I don’t swoon in front of every Impressionist painting on the wall. But I knew that the aesthetic intention of “Is It Art?” was to make me feel shitty, and I was not so suspicious of my instincts as to welcome its hermeneutical defoliation. What self-respecting person suffers a churl, or worse, a roomful of them? Weighing the question of aesthetics, immediately, almost instinctively, it was clear to me that as an ideal Beauty is not simply a matter of pleasure, delight, awe—it has a moral component as well. I could not at the time have defended this impulse, but it was self-evident that to live in contact with beauty is immeasurably healthier to the spirit than living amidst ugliness, whether that ugliness be the blight of an urban slum, the brutal classlessness of a communist tract, or the drab uniformity of a suburban subdivision. Those forces that deny great swaths of the population access to the sensual and spiritual influence of beauty—whether out of indifference, bigotry, ideology, or greed—commit a kind of mass soul murder. When artists, our chief orators of beauty, deny its importance as well, they make themselves complicit in the violence.
—The excerpt is from Timothy Cahill’s blog, Art & Document
On the evening of July 3 and long into the night, hundreds of thousands of Egyptians celebrated the Egyptian military’s ouster of their democratically elected President, Mohamed Morsi, who had been in office for about a year.
We old sourballs at Critical Pages have never liked President Morsi. His party, composed primarily of the Muslim Brotherhood and a sprinkling of conservative Islamic groups, was the last to take part in the grassroots uprising that overthrew the autocratic Hosni Mubarak — an uprising that succeeded when the military withdrew their support of Mubarak, forced him out of office and took him prisoner. And when the Muslim Brotherhood did begin to participate in the move against Mubarak, they said they were not interested in political power and would not field a presidential candidate.
That was merely the first in a long list of lies and stealth maneuvers that brought Morsi and the Muslim Brotherhood to power. And after getting into office President Morsi behaved like a man who, having won the election, believes he has an intrinsic right to do whatever he pleases. And what pleased him was to acquire more and more power. At one point in 2012 he granted himself unlimited powers to “protect” the nation and the power to legislate without judicial oversight or review. Yup, he was a rotten president.
But we old sourballs don’t feel like celebrating the overthrow of a democratically elected president, even a rotten one, by a military junta acting in the name of “the people,” by which they mean the mobs in the street. That mob is made up of secularists, yes, and liberals, yes, and also by lots of supporters of Mubarak and by religious zealots more backward than the Muslim Brotherhood. But even if those cheering in Tahrir Square had been saints and angels, it’s still a lousy way to remove a president from office.
So the military powers have rolled out the armored personnel carriers, arrested the president, arrested the leaders of his political party, suspended the constitution and announced to the cheering throngs that they, the generals, will present them with a roadmap to the future. The last time this happened was at the fall of Mubarak and after the military had been in power for a while the mobs discovered they didn’t like it.

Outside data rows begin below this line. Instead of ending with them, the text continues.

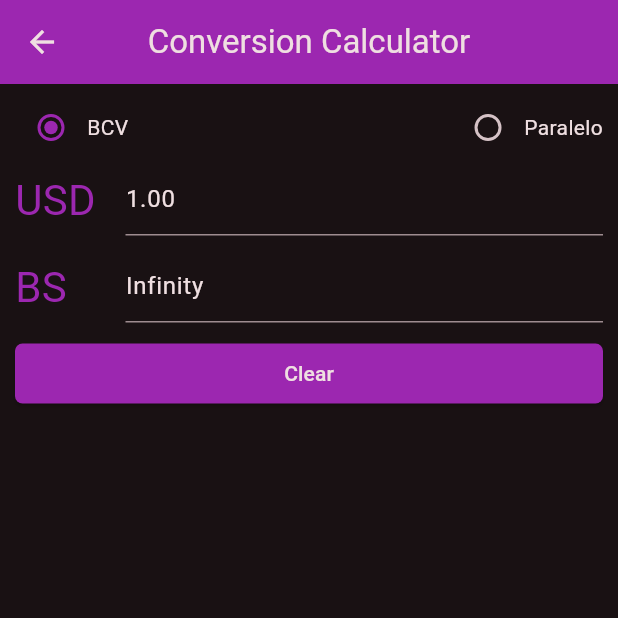
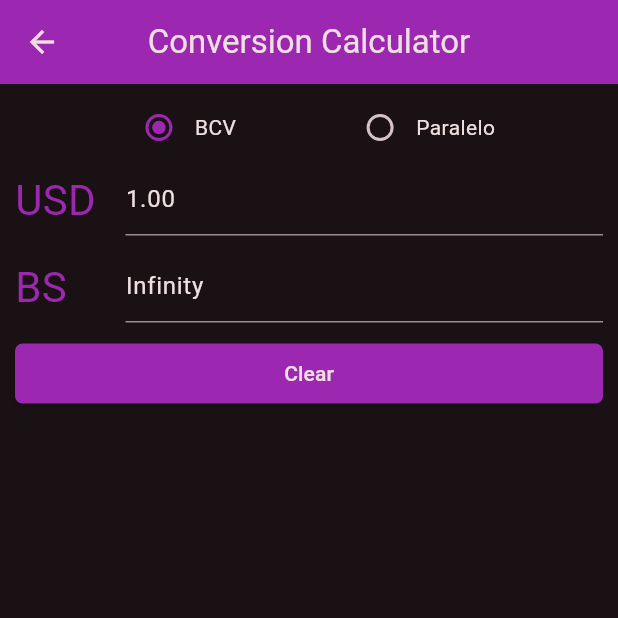
Before and after one commit to Eeshe/fundy, a Flutter app: the ConversionCalculatorPage screen opened by its route, on a phone screen of 412 x 824 dp, the top half of it. Run offline on Flutter 3.47's test engine with Material 3 defaults, Android fonts, the phone set to English and light mode, and no system bars; our stand-ins replace hive, local_auth, month_picker_dialog, percent_indicator, shared_preferences; missing offline and left inert: coingecko_api, flex_color_picker; accounts and stored records are empty; generated files the repository leaves out were written again; network calls fail.

Commit message:
refactor: Small tweaks to overview and conversion calculator page

```diff
--- a/lib/ui/pages/conversion_calculator_page.dart
+++ b/lib/ui/pages/conversion_calculator_page.dart
@@ -102,7 +102,7 @@ class ConversionCalculatorPageState extends State<ConversionCalculatorPage> {
       rateRadios.add(_createRateWidget(rate));
     }
     return Row(
-      mainAxisAlignment: MainAxisAlignment.spaceBetween,
+      mainAxisAlignment: MainAxisAlignment.spaceEvenly,
       children: rateRadios,
     );
   }
--- a/lib/ui/pages/overview_page.dart
+++ b/lib/ui/pages/overview_page.dart
@@ -351,8 +351,9 @@ class OverviewPageState extends State<OverviewPage> {
           return Center(
             child: Column(
               children: [
-                const Icon(
+                Icon(
                   Icons.search_off,
+                  color: Theme.of(context).colorScheme.error,
                   size: 50,
                 ),
                 Text(
```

Maybe this is what Egypt needed to do. Maybe the political system had failed — it certainly looked that way — we know the economy was failing and maybe the society as a whole was sliding toward failure. Now, this time, maybe the secularists will get their act together, get organized, field one candidate and not three. Maybe Egyptian society will get around to the concept that people have certain rights regardless of which party wins an election. Maybe the idea of live-and-let-live will spread everywhere.